#### Recorded information

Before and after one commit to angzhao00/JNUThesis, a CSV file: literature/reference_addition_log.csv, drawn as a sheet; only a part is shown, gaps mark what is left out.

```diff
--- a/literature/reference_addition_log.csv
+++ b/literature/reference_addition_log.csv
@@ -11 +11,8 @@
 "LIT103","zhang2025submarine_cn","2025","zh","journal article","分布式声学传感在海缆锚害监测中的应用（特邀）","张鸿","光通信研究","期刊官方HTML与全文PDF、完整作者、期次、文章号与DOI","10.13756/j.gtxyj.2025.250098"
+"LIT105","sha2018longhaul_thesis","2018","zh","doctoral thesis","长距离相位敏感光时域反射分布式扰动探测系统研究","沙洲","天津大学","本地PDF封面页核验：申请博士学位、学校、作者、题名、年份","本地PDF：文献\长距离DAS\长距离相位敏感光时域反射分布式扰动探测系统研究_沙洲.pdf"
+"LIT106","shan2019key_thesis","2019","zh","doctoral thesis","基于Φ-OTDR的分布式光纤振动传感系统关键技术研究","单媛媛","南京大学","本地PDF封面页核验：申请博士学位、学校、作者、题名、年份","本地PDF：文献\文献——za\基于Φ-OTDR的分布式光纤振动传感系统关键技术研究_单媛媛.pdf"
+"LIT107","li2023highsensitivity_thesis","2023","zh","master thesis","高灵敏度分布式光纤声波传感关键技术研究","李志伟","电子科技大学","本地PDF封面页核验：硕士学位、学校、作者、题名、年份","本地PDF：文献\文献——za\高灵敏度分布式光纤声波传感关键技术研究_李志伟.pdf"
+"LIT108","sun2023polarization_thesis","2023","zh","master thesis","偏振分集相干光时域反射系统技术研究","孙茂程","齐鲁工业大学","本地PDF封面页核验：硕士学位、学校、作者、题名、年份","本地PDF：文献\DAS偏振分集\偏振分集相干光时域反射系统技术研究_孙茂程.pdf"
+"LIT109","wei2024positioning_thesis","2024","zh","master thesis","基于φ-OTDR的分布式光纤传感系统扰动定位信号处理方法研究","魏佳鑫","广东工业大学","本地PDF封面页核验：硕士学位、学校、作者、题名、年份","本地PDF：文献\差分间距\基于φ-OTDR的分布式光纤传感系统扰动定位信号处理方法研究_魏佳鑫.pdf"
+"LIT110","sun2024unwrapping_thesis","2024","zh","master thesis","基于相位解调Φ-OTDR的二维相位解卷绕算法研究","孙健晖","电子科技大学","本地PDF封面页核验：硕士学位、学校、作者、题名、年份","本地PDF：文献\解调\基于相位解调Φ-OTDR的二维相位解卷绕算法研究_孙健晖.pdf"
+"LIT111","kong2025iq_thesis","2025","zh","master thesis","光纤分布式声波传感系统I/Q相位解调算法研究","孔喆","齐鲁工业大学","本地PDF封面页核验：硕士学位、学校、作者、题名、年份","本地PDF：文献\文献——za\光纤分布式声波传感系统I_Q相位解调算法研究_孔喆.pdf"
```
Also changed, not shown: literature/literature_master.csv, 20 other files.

########

:: What is expected ::
The whole listing above needs to be reproduced exactly.

:: Exercise response ::
Before and after one commit to angzhao00/JNUThesis, a CSV file: literature/reference_addition_log.csv, drawn as a sheet; only a part is shown, gaps mark what is left out.

```diff
--- a/literature/reference_addition_log.csv
+++ b/literature/reference_addition_log.csv
@@ -11 +11,8 @@
 "LIT103","zhang2025submarine_cn","2025","zh","journal article","分布式声学传感在海缆锚害监测中的应用（特邀）","张鸿","光通信研究","期刊官方HTML与全文PDF、完整作者、期次、文章号与DOI","10.13756/j.gtxyj.2025.250098"
+"LIT105","sha2018longhaul_thesis","2018","zh","doctoral thesis","长距离相位敏感光时域反射分布式扰动探测系统研究","沙洲","天津大学","本地PDF封面页核验：申请博士学位、学校、作者、题名、年份","本地PDF：文献\长距离DAS\长距离相位敏感光时域反射分布式扰动探测系统研究_沙洲.pdf"
+"LIT106","shan2019key_thesis","2019","zh","doctoral thesis","基于Φ-OTDR的分布式光纤振动传感系统关键技术研究","单媛媛","南京大学","本地PDF封面页核验：申请博士学位、学校、作者、题名、年份","本地PDF：文献\文献——za\基于Φ-OTDR的分布式光纤振动传感系统关键技术研究_单媛媛.pdf"
+"LIT107","li2023highsensitivity_thesis","2023","zh","master thesis","高灵敏度分布式光纤声波传感关键技术研究","李志伟","电子科技大学","本地PDF封面页核验：硕士学位、学校、作者、题名、年份","本地PDF：文献\文献——za\高灵敏度分布式光纤声波传感关键技术研究_李志伟.pdf"
+"LIT108","sun2023polarization_thesis","2023","zh","master thesis","偏振分集相干光时域反射系统技术研究","孙茂程","齐鲁工业大学","本地PDF封面页核验：硕士学位、学校、作者、题名、年份","本地PDF：文献\DAS偏振分集\偏振分集相干光时域反射系统技术研究_孙茂程.pdf"
+"LIT109","wei2024positioning_thesis","2024","zh","master thesis","基于φ-OTDR的分布式光纤传感系统扰动定位信号处理方法研究","魏佳鑫","广东工业大学","本地PDF封面页核验：硕士学位、学校、作者、题名、年份","本地PDF：文献\差分间距\基于φ-OTDR的分布式光纤传感系统扰动定位信号处理方法研究_魏佳鑫.pdf"
+"LIT110","sun2024unwrapping_thesis","2024","zh","master thesis","基于相位解调Φ-OTDR的二维相位解卷绕算法研究","孙健晖","电子科技大学","本地PDF封面页核验：硕士学位、学校、作者、题名、年份","本地PDF：文献\解调\基于相位解调Φ-OTDR的二维相位解卷绕算法研究_孙健晖.pdf"
+"LIT111","kong2025iq_thesis","2025","zh","master thesis","光纤分布式声波传感系统I/Q相位解调算法研究","孔喆","齐鲁工业大学","本地PDF封面页核验：硕士学位、学校、作者、题名、年份","本地PDF：文献\文献——za\光纤分布式声波传感系统I_Q相位解调算法研究_孔喆.pdf"
```
Also changed, not shown: literature/literature_master.csv, 20 other files.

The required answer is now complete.